__ACTION ITEM__
Filter the entries down to the lines containing "Sadia", and copy those lines.

__SUPPLIED DATA__
──────────

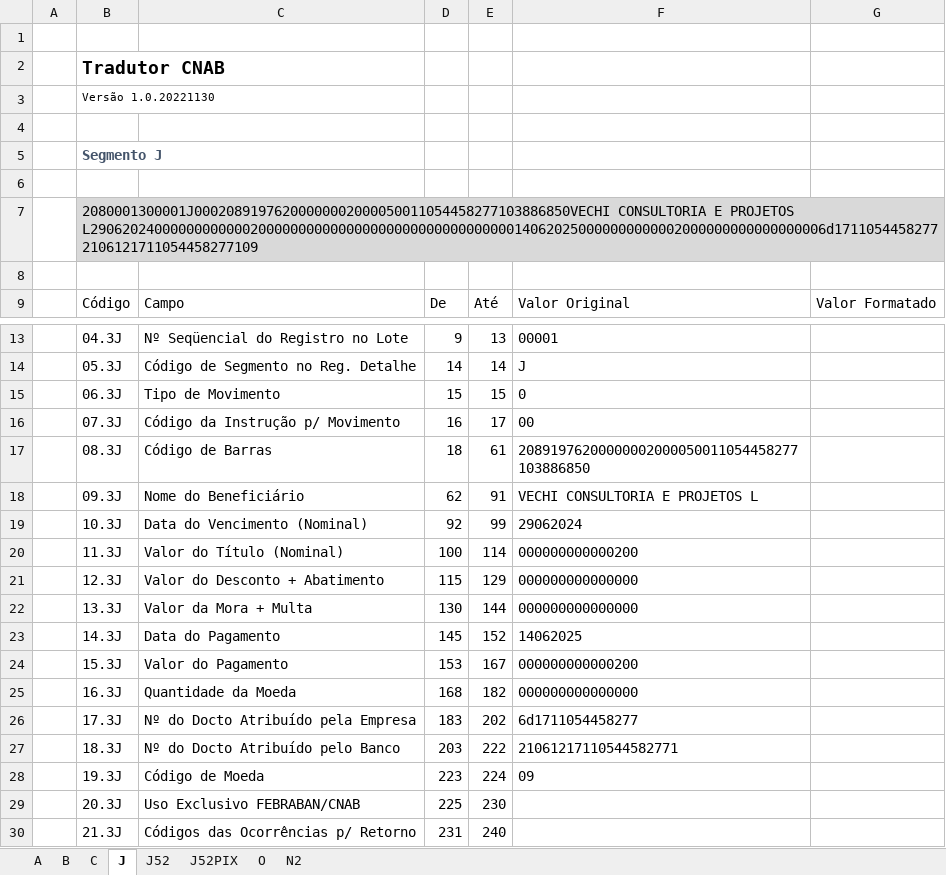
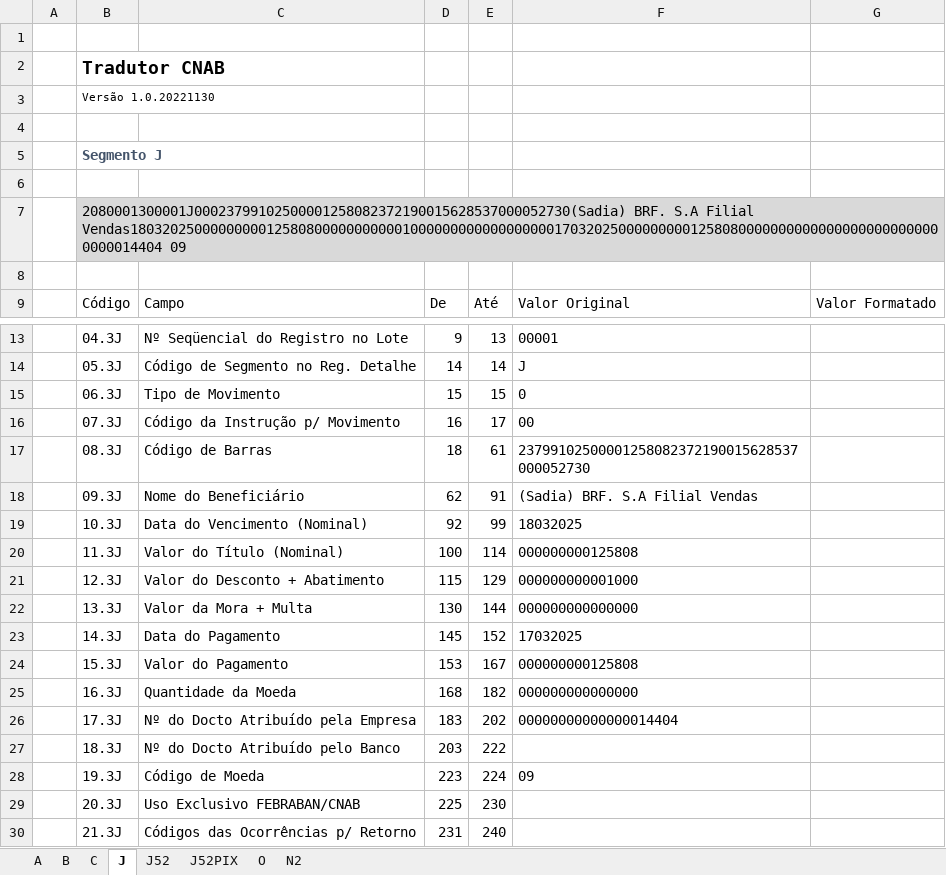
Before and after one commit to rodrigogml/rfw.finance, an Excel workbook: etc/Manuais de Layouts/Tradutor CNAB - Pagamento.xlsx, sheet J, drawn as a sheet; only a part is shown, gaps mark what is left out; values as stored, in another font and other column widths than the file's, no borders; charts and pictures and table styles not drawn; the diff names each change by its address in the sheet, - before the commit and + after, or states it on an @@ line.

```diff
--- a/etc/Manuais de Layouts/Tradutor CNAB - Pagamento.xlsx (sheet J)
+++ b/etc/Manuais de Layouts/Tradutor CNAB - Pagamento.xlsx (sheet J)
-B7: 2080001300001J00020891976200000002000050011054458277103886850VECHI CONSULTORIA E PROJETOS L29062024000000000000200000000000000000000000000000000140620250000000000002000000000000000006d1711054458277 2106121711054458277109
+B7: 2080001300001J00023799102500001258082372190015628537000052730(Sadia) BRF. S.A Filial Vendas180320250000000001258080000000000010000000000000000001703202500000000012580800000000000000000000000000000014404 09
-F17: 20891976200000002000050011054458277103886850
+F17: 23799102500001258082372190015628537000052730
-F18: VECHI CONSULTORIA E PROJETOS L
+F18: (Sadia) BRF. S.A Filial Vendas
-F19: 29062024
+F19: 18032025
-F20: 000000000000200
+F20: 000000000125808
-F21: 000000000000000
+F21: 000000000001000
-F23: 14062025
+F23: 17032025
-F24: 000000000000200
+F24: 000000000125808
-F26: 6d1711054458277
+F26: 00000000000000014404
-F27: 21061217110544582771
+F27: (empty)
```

──────────

__ANSWER SECTION__
+B7: 2080001300001J00023799102500001258082372190015628537000052730(Sadia) BRF. S.A Filial Vendas180320250000000001258080000000000010000000000000000001703202500000000012580800000000000000000000000000000014404 09
+F18: (Sadia) BRF. S.A Filial Vendas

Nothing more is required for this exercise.